NDP leader Thomas Mulcair has remortgaged home 11 times, newspaper reports

Andy Radia
Politics Reporter
Canada Politics

Glen McGregor of the Ottawa Citizen is going where not a lot of reporters would go. The well-respected investigative journalist is reporting on the personal financial situation of NDP leader Thomas Mulcair.

In an article published Sunday, McGregor claims that  Mulcair and his wife have remortgaged their West-Island Montreal home 11 times since the 1980s.

Land records show that the Mulcairs' paid $64,000 for the home in 1983, with a $56,000 mortgage from the Caisse Populaire du Lac St. Louis at 10.7 per cent interest — the going rate of the day. The couple then obtained loans against the home  in 1984, 1987, 1988, 1990, 1996, 1997, 2001, 2003, 2006 and 2009.

Moreover, in 2010, Mulcair and his wife obtained a line of credit from the Royal Bank for an undisclosed amount.

"It is unclear why Mulcair would need to refinance the modest two-garage home in Beaconsfield so many times, bumping the value of the mortgage from $58,000 to $300,000," McGregor wrote, clearly implying that Mulcair is a poor financial manager.

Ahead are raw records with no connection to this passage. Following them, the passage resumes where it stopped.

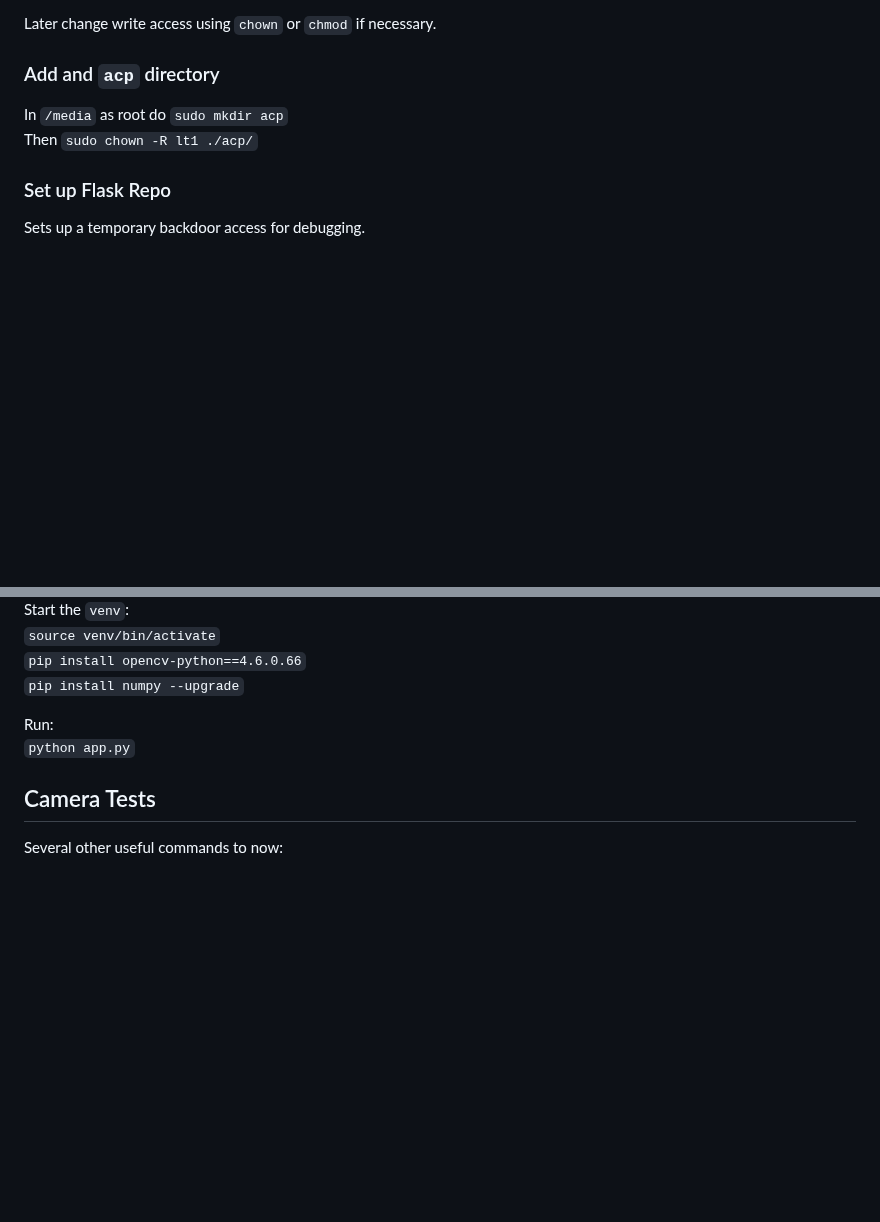
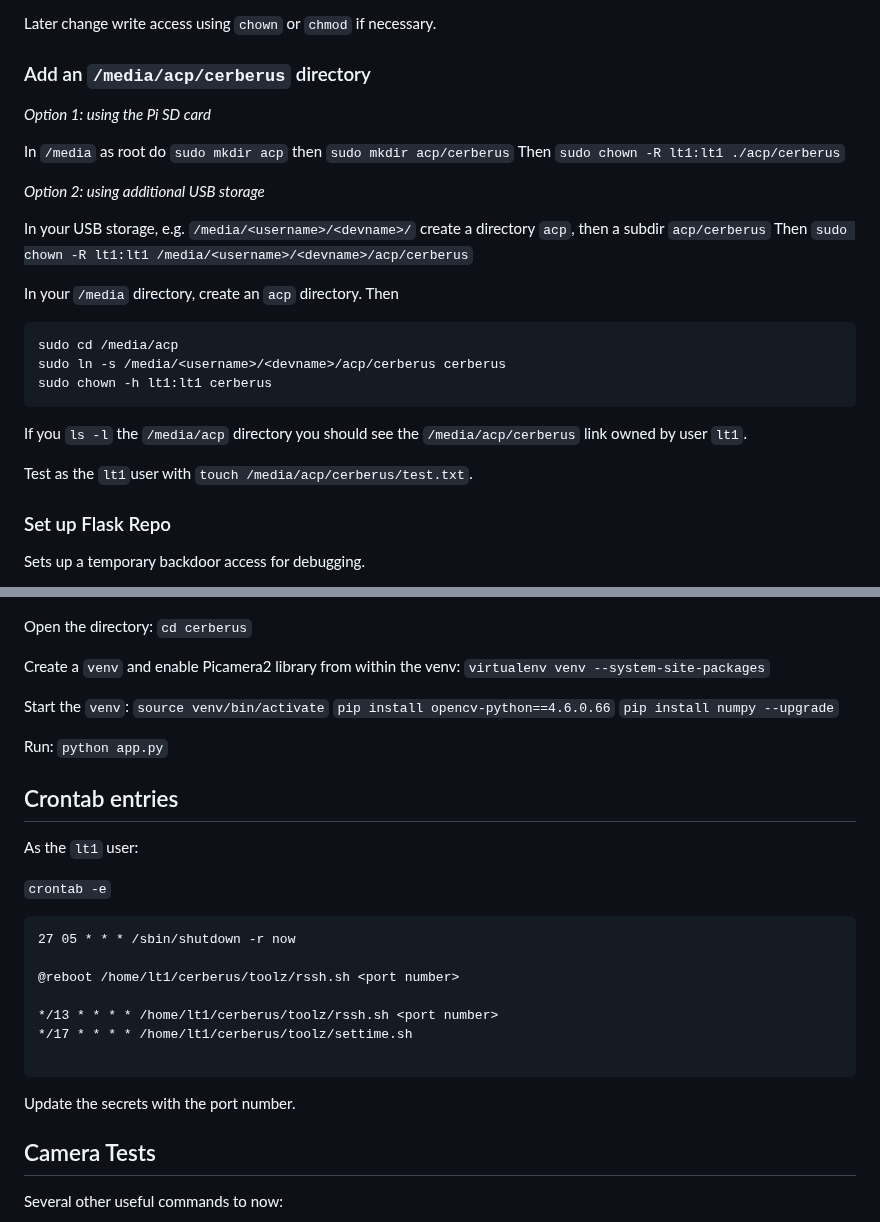
Before and after one commit to AdaptiveCity/cerberus, a Markdown page: README.md, 2 parts joined by grey strips. GitHub-like rendering; blank space fills up the shorter version.

Commit message:
README.md /media/acp and crontab

````diff
--- a/README.md
+++ b/README.md
@@ -55,10 +55,29 @@ As root:
 
 Later change write access using `chown` or `chmod` if necessary.
 
-### Add and `acp` directory
+### Add an `/media/acp/cerberus` directory
 
-In `/media` as root do `sudo mkdir acp`
-Then `sudo chown -R lt1 ./acp/`
+*Option 1: using the Pi SD card*
+
+In `/media` as root do `sudo mkdir acp` then `sudo mkdir acp/cerberus`
+Then `sudo chown -R lt1:lt1 ./acp/cerberus`
+
+*Option 2: using additional USB storage*
+
+In your USB storage, e.g. `/media/<username>/<devname>/` create a directory `acp`, then a subdir `acp/cerberus`
+Then `sudo chown -R lt1:lt1 /media/<username>/<devname>/acp/cerberus`
+
+In your `/media` directory, create an `acp` directory.
+Then
+```
+sudo cd /media/acp
+sudo ln -s /media/<username>/<devname>/acp/cerberus cerberus
+sudo chown -h lt1:lt1 cerberus
+```
+
+If you `ls -l` the `/media/acp` directory you should see the `/media/acp/cerberus` link owned by user `lt1`.
+
+Test as the `lt1`user with `touch /media/acp/cerberus/test.txt`.
 
 ### Set up Flask Repo
 Sets up a temporary backdoor access for debugging.
@@ -170,6 +189,24 @@ Start the `venv`:
 Run:
 `python app.py`
 
+## Crontab entries
+
+As the `lt1` user:
+
+`crontab -e`
+
+```
+27 05 * * * /sbin/shutdown -r now
+
+@reboot /home/lt1/cerberus/toolz/rssh.sh <port number>
+
+*/13 * * * * /home/lt1/cerberus/toolz/rssh.sh <port number>
+*/17 * * * * /home/lt1/cerberus/toolz/settime.sh
+
+```
+
+Update the secrets with the port number.
+
 ## Camera Tests
 Several other useful commands to now:
 
````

"Before he became leader, Mulcair enjoyed a successful and well-paid career as a government lawyer and, later, a cabinet minister in the Quebec National Assembly. His wife, Catherine Pinhas, is a psychologist practicing in Montreal. Both their children are now adults with jobs — one is a police officer, the other an engineer."

According to McGregor, Mulcair's office would not comment on the loans,  saying only that it's a "private matter."

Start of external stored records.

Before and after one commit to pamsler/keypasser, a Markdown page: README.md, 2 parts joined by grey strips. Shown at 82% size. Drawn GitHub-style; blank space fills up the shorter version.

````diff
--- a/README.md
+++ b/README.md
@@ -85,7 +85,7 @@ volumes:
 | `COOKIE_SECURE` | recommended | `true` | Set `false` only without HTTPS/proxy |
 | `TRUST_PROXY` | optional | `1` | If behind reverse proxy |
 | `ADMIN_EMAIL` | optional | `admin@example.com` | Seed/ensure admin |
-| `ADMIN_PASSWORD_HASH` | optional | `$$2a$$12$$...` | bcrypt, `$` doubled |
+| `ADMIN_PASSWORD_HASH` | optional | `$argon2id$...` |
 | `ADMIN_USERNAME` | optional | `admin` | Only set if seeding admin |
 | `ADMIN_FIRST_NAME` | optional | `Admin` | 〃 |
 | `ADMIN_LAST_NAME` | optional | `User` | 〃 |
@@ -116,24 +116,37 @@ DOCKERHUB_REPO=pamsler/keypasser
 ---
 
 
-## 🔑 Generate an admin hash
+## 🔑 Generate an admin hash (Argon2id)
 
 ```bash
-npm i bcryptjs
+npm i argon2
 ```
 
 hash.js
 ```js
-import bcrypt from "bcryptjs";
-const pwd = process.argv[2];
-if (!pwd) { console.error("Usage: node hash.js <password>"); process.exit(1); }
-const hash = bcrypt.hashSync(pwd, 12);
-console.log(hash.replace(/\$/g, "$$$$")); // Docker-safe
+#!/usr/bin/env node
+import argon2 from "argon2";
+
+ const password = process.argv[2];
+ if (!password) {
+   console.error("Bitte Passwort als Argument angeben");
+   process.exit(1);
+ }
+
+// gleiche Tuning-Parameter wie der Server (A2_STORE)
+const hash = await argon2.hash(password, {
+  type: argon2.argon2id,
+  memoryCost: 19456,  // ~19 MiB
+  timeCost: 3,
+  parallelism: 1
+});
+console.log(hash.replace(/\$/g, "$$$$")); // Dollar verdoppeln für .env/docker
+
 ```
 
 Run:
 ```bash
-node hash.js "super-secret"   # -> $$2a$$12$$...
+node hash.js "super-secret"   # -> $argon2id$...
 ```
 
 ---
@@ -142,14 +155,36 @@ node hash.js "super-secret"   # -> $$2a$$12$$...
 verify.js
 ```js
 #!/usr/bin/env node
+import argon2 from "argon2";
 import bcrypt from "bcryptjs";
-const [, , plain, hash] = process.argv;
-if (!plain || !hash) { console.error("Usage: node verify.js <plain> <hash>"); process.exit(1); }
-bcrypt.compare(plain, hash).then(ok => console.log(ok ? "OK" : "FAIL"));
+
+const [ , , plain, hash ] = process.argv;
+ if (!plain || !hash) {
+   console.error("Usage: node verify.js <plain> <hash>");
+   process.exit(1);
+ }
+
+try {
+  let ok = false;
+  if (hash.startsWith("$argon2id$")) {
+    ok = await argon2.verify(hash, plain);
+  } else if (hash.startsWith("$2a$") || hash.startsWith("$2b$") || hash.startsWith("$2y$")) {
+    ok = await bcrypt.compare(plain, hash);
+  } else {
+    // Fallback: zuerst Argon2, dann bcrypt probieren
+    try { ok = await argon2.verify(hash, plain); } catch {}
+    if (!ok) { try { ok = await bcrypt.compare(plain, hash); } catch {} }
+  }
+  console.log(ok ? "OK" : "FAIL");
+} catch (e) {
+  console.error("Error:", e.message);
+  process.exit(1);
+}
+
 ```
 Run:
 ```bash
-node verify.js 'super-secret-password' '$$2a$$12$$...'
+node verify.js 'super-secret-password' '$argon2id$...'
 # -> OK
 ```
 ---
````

Is it a private matter?

It's a given that when you enter public office you lose your privacy. Your education, your work experience, who you talk to and where you go are all out there for public consumption. But what about your personal finances? Does the public have the right to know details about the personal finances of their politicians?

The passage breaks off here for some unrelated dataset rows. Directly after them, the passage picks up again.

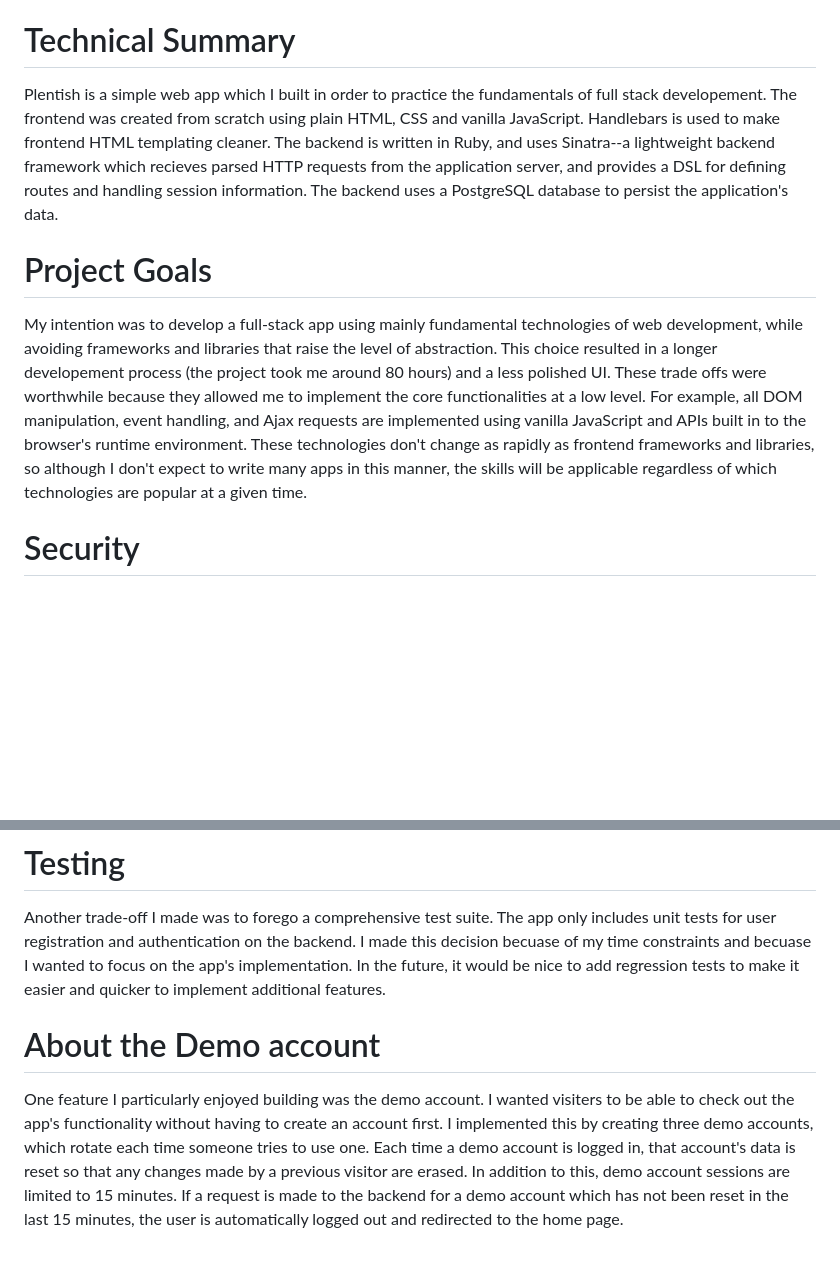
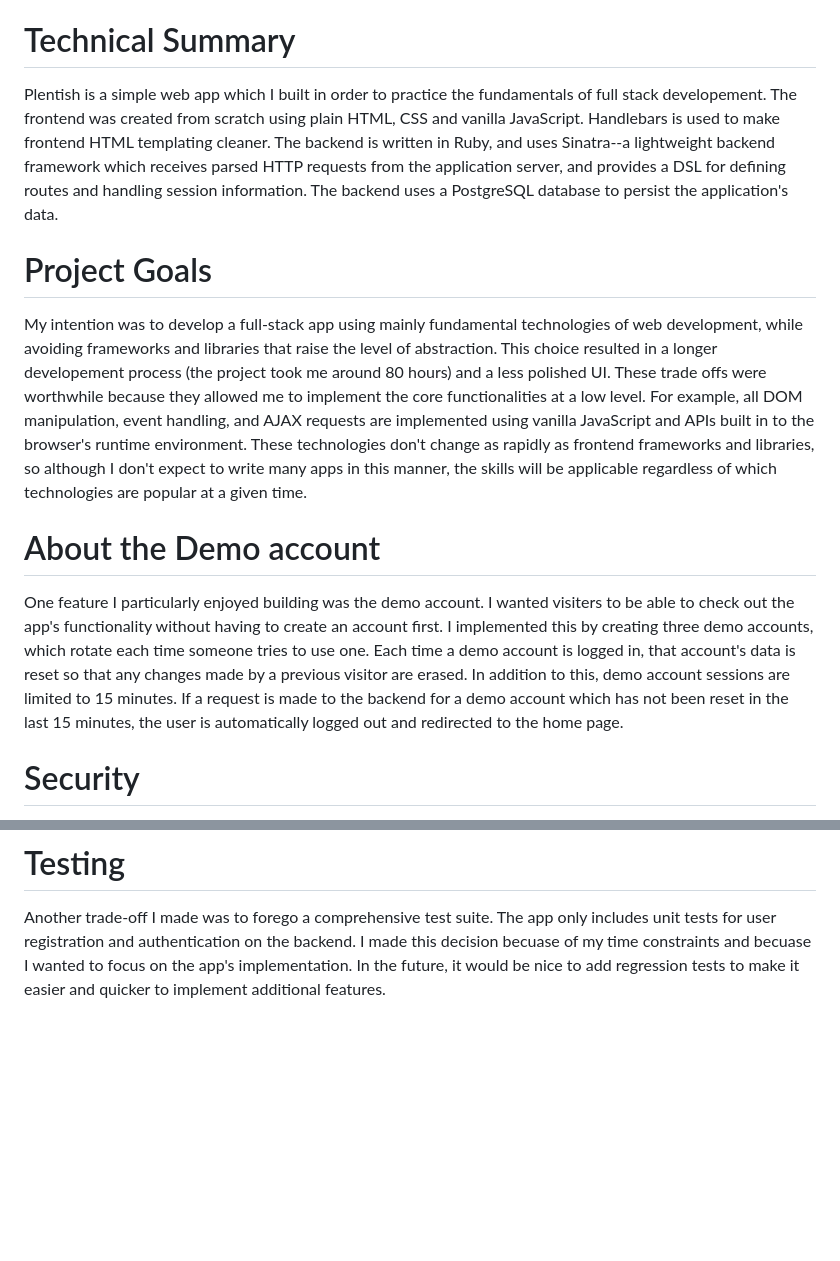
Before and after one commit to z-morgan/plentish, a Markdown page: README.md, 2 parts joined by grey strips. Rendered like a GitHub page; blank space fills up the shorter version.

Commit message:
minor README tweaks

```diff
--- a/README.md
+++ b/README.md
@@ -2,11 +2,15 @@ Visit the live app here: https://plentish.app/
 
 # Technical Summary
 
-Plentish is a simple web app which I built in order to practice the fundamentals of full stack developement. The frontend was created from scratch using plain HTML, CSS and vanilla JavaScript. Handlebars is used to make frontend HTML templating cleaner. The backend is written in Ruby, and uses Sinatra--a lightweight backend framework which recieves parsed HTTP requests from the application server, and provides a DSL for defining routes and handling session information. The backend uses a PostgreSQL database to persist the application's data.
+Plentish is a simple web app which I built in order to practice the fundamentals of full stack developement. The frontend was created from scratch using plain HTML, CSS and vanilla JavaScript. Handlebars is used to make frontend HTML templating cleaner. The backend is written in Ruby, and uses Sinatra--a lightweight backend framework which receives parsed HTTP requests from the application server, and provides a DSL for defining routes and handling session information. The backend uses a PostgreSQL database to persist the application's data.
 
 # Project Goals
 
-My intention was to develop a full-stack app using mainly fundamental technologies of web development, while avoiding frameworks and libraries that raise the level of abstraction. This choice resulted in a longer developement process (the project took me around 80 hours) and a less polished UI. These trade offs were worthwhile because they allowed me to implement the core functionalities at a low level. For example, all DOM manipulation, event handling, and Ajax requests are implemented using vanilla JavaScript and APIs built in to the browser's runtime environment. These technologies don't change as rapidly as frontend frameworks and libraries, so although I don't expect to write many apps in this manner, the skills will be applicable regardless of which technologies are popular at a given time.
+My intention was to develop a full-stack app using mainly fundamental technologies of web development, while avoiding frameworks and libraries that raise the level of abstraction. This choice resulted in a longer developement process (the project took me around 80 hours) and a less polished UI. These trade offs were worthwhile because they allowed me to implement the core functionalities at a low level. For example, all DOM manipulation, event handling, and AJAX requests are implemented using vanilla JavaScript and APIs built in to the browser's runtime environment. These technologies don't change as rapidly as frontend frameworks and libraries, so although I don't expect to write many apps in this manner, the skills will be applicable regardless of which technologies are popular at a given time.
+
+# About the Demo account
+
+One feature I particularly enjoyed building was the demo account. I wanted visiters to be able to check out the app's functionality without having to create an account first. I implemented this by creating three demo accounts, which rotate each time someone tries to use one. Each time a demo account is logged in, that account's data is reset so that any changes made by a previous visitor are erased. In addition to this, demo account sessions are limited to 15 minutes. If a request is made to the backend for a demo account which has not been reset in the last 15 minutes, the user is automatically logged out and redirected to the home page.
 
 # Security
 
@@ -19,7 +23,3 @@ Lastely, any user input validation which occurs on the frontend also occurs on t
 # Testing
 
 Another trade-off I made was to forego a comprehensive test suite. The app only includes unit tests for user registration and authentication on the backend. I made this decision becuase of my time constraints and becuase I wanted to focus on the app's implementation. In the future, it would be nice to add regression tests to make it easier and quicker to implement additional features.
-
-# About the Demo account
-
-One feature I particularly enjoyed building was the demo account. I wanted visiters to be able to check out the app's functionality without having to create an account first. I implemented this by creating three demo accounts, which rotate each time someone tries to use one. Each time a demo account is logged in, that account's data is reset so that any changes made by a previous visitor are erased. In addition to this, demo account sessions are limited to 15 minutes. If a request is made to the backend for a demo account which has not been reset in the last 15 minutes, the user is automatically logged out and redirected to the home page.
```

McGregor and the Ottawa Citizen certainly think so. What about you? Share your thoughts in the comments below.